The British Newspaper Archive (BNA) regularly releases new titles available (for paying subscribers) to search. I use digitised newspapers regularly in my research, so when in February the BNA announced a raft of new suffragette papers had been added to the collection I was intrigued to see whether these might shed light on the activities of some of the women I've been researching.
My curiosity was rewarded recently when I discovered evidence that archaeological-artist (and later author) Jessie Mothersole, about whom I have previously written, participated in the Women's Social and Political Union (WSPU) "Christmas Fair and Fete" in 1911. I knew Jessie was active in the suffrage movement – in his 1914 memoir her art-tutor Henry Holiday included a suffrage-infused poem she wrote with his illustration on suffrage originally published in Labour Leader, and a copy of her portrait of suffragette Myra Sadd Brown is in the Women's Library at LSE.

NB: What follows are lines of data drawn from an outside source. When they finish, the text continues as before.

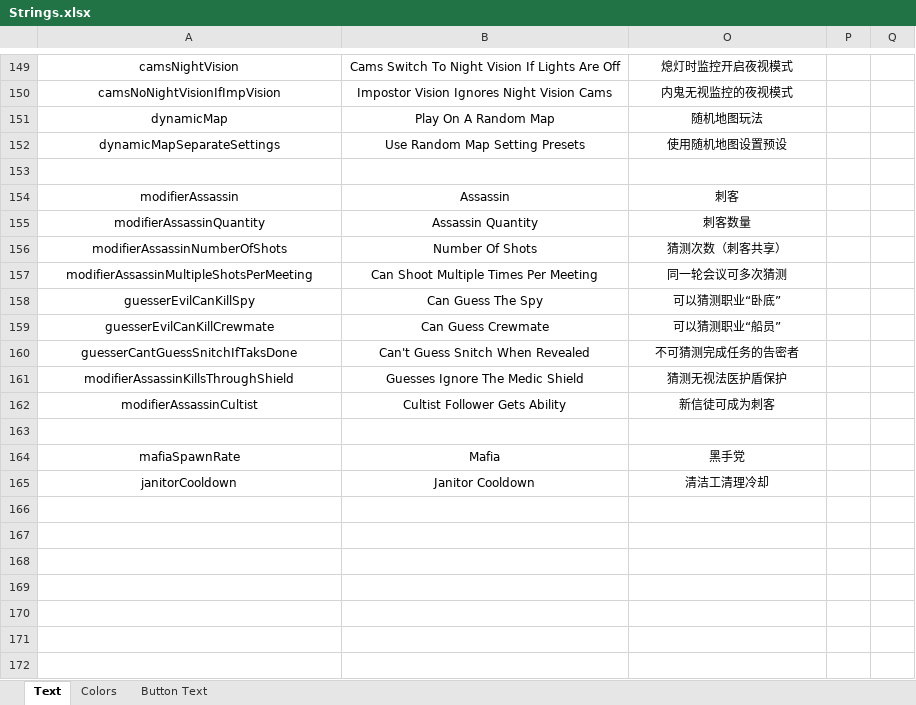
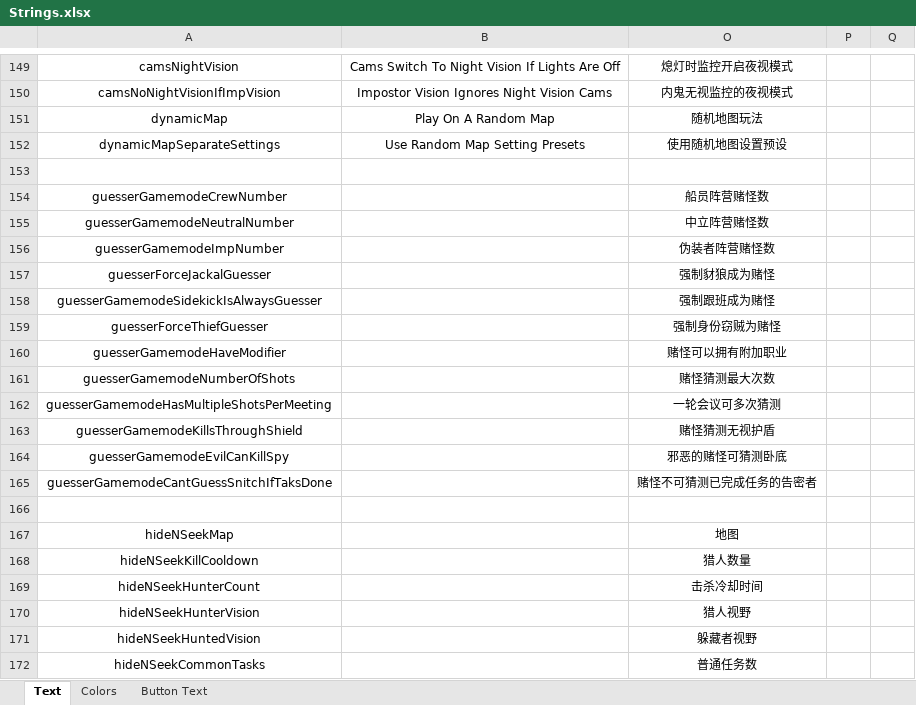
Before and after one commit to mxyx-club/TheOtherUs-Edited, an Excel workbook: Strings.xlsx, sheet Text, drawn as a sheet; only a part is shown, gaps mark what is left out; the shorter side is filled out with more unchanged rows; values as stored, in another font and other column widths than the file's, no borders; the diff covers the shown part only; the diff names each change by its address in the sheet, - before the commit and + after, or states it on an @@ line.

```diff
--- a/Strings.xlsx (sheet Text)
+++ b/Strings.xlsx (sheet Text)
+row 153: (empty)
+row 154: guesserGamemodeCrewNumber |  | 船员阵营赌怪数
+row 155: guesserGamemodeNeutralNumber |  | 中立阵营赌怪数
+row 156: guesserGamemodeImpNumber |  | 伪装者阵营赌怪数
+row 157: guesserForceJackalGuesser |  | 强制豺狼成为赌怪
+row 158: guesserGamemodeSidekickIsAlwaysGuesser |  | 强制跟班成为赌怪
+row 159: guesserForceThiefGuesser |  | 强制身份窃贼为赌怪
+row 160: guesserGamemodeHaveModifier |  | 赌怪可以拥有附加职业
+row 161: guesserGamemodeNumberOfShots |  | 赌怪猜测最大次数
+row 162: guesserGamemodeHasMultipleShotsPerMeeting |  | 一轮会议可多次猜测
+row 163: guesserGamemodeKillsThroughShield |  | 赌怪猜测无视护盾
+row 164: guesserGamemodeEvilCanKillSpy |  | 邪恶的赌怪可猜测卧底
+row 165: guesserGamemodeCantGuessSnitchIfTaksDone |  | 赌怪不可猜测已完成任务的告密者
+row 166: (empty)
+row 167: hideNSeekMap |  | 地图
+row 168: hideNSeekKillCooldown |  | 猎人数量
+row 169: hideNSeekHunterCount |  | 击杀冷却时间
+row 170: hideNSeekHunterVision |  | 猎人视野
+row 171: hideNSeekHuntedVision |  | 躲藏者视野
+row 172: hideNSeekCommonTasks |  | 普通任务数
```
Also changed, not shown: 51 added rows and 2 edited cells elsewhere in this sheet, 3 other files.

However, notices in WSPU newspaper Votes for Women, issues of which are now digitised and searchable on the BNA database, reveal that Jessie Mothersole was one of a number of artists involved in creating artwork for the Fair which took place over six days in early December 1911 at Portman Rooms on Baker Street.
Various branches of the WSPU were responsible for organising tables and activities at the Fair, representing London neighbourhoods and other cities and regions, including Leeds, Birmingham, Hertfordshire, Nottingham and Kent. Profits were to go towards the WSPU. It seems that Jessie created the signage for the Hampstead WSPU branch's stand (selling chintz and ceramics), which was organised by branch Secretary Lilian Martha Hicks of Finchley Road. Jessie was thanked by name for her efforts alongside other fellow artists in a letter from Sylvia Pankhurst to the Editor of Votes for Women published in the paper on the penultimate day of the Fair.
The Women's Library has a series of postcards showing scenes of the 1911 Fair; they are accessible in the Jill Craigie Collection (Ref 7JCC/O/01) at the LSE Library. Thanks very much to Debbie Challis for bringing these to my attention! Debbie has also written about documents relating to archaeologist Hilda Urlin Petrie's suffrage activities; you can read Part 1 and Part 2 of her Hilda history on the Institute of Archaeology History of Archaeology Network website. In related news Fern Riddell's biography of suffragette Kitty Marion, Death in Ten Minutes, has been published this month by Hodder & Stoughton, and the LSE Library's exhibition "At Last! Votes for Women" will be open from next week (23 April) until the end of August.
Suffrage historian Elizabeth Crawford has just published Art and Suffrage, a compendium of biographies of artists working for the suffrage movement. Jessie Mothersole isn't included in it, but I'm sure some of the other artists who took part in the Fair are. Her presence at the WSPU Christmas Fair suggests that she supported a more militant approach to suffrage than other women working in archaeology (like Agnes Conway, for example).
Just how far that support went, however, remains a mystery. For now.
Crawford, E. 2018. Art and Suffrage: a biographical dictionary of suffrage artists. London: Francis Boutle.
Crawford, E. 1999. The Women's Suffrage Movement: A Reference Guide. London: Routledge.
Christmas Fair and Fete. Votes for Women. 18 August 1911: 749.
Holiday, H. 1914. Reminiscences of My Life. London: William Heinemann.
Pankhurst, E. S. Letter to the Editor. Votes for Women. 8 Dec 1911: 163.